## [Task brief]
Lines from the listing below that contain the string "docs" are to be reported.

## [Information supplied]

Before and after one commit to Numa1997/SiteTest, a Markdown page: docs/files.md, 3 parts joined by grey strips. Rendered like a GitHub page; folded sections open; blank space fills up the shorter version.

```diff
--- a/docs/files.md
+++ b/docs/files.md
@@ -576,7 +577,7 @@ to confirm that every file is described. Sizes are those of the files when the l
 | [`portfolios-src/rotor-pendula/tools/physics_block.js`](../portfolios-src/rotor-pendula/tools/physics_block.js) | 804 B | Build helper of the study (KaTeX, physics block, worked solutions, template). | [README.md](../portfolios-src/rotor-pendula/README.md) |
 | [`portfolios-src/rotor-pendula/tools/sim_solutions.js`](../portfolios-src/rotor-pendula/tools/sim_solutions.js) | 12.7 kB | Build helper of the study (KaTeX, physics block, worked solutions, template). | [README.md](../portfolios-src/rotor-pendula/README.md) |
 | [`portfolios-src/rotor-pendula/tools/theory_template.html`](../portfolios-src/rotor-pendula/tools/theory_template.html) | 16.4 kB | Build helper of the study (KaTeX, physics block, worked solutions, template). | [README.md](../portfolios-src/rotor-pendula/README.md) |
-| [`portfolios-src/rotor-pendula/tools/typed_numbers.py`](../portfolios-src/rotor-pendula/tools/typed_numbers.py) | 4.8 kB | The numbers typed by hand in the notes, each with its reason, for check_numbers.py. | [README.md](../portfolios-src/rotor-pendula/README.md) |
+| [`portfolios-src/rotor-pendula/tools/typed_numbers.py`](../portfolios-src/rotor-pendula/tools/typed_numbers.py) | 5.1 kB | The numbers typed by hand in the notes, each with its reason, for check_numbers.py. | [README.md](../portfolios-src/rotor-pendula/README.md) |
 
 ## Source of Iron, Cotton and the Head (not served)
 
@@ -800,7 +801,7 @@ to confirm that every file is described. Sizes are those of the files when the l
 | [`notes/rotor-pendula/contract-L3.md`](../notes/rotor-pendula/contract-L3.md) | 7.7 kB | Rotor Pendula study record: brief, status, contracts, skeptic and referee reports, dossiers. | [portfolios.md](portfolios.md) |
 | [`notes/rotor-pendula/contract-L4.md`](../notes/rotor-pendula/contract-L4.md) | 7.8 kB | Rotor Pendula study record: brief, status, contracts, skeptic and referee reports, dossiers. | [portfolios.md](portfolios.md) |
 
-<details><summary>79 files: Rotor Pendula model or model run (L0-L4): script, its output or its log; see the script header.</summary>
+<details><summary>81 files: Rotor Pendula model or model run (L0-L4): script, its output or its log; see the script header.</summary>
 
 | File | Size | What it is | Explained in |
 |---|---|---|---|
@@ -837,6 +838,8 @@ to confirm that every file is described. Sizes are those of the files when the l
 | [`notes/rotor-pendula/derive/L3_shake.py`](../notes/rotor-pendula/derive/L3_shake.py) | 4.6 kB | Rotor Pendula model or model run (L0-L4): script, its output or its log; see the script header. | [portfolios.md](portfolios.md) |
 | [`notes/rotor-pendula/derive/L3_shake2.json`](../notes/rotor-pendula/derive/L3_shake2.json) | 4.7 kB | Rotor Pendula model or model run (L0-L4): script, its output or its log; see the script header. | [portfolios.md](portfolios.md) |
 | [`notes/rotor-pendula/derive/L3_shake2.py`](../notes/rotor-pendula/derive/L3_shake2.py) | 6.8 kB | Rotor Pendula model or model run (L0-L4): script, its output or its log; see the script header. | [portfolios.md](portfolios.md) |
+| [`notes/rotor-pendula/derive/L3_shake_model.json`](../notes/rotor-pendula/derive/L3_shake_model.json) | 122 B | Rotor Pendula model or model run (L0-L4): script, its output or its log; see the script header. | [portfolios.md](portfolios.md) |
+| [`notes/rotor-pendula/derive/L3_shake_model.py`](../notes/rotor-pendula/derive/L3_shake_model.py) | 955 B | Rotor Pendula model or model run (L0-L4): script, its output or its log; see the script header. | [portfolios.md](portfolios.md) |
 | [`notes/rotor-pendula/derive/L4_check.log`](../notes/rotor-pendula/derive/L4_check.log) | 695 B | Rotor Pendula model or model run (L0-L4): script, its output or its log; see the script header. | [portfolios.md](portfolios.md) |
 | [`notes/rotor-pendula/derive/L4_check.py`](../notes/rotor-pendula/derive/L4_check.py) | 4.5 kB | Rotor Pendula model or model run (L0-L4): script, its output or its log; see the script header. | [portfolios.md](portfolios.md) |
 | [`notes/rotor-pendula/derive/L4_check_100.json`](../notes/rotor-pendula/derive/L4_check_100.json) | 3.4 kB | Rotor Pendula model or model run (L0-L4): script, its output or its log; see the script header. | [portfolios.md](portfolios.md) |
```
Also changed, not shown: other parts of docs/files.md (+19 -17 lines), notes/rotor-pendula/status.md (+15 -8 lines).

## [Response to the task]
Before and after one commit to Numa1997/SiteTest, a Markdown page: docs/files.md, 3 parts joined by grey strips. Rendered like a GitHub page; folded sections open; blank space fills up the shorter version.
--- a/docs/files.md
+++ b/docs/files.md
Also changed, not shown: other parts of docs/files.md (+19 -17 lines), notes/rotor-pendula/status.md (+15 -8 lines).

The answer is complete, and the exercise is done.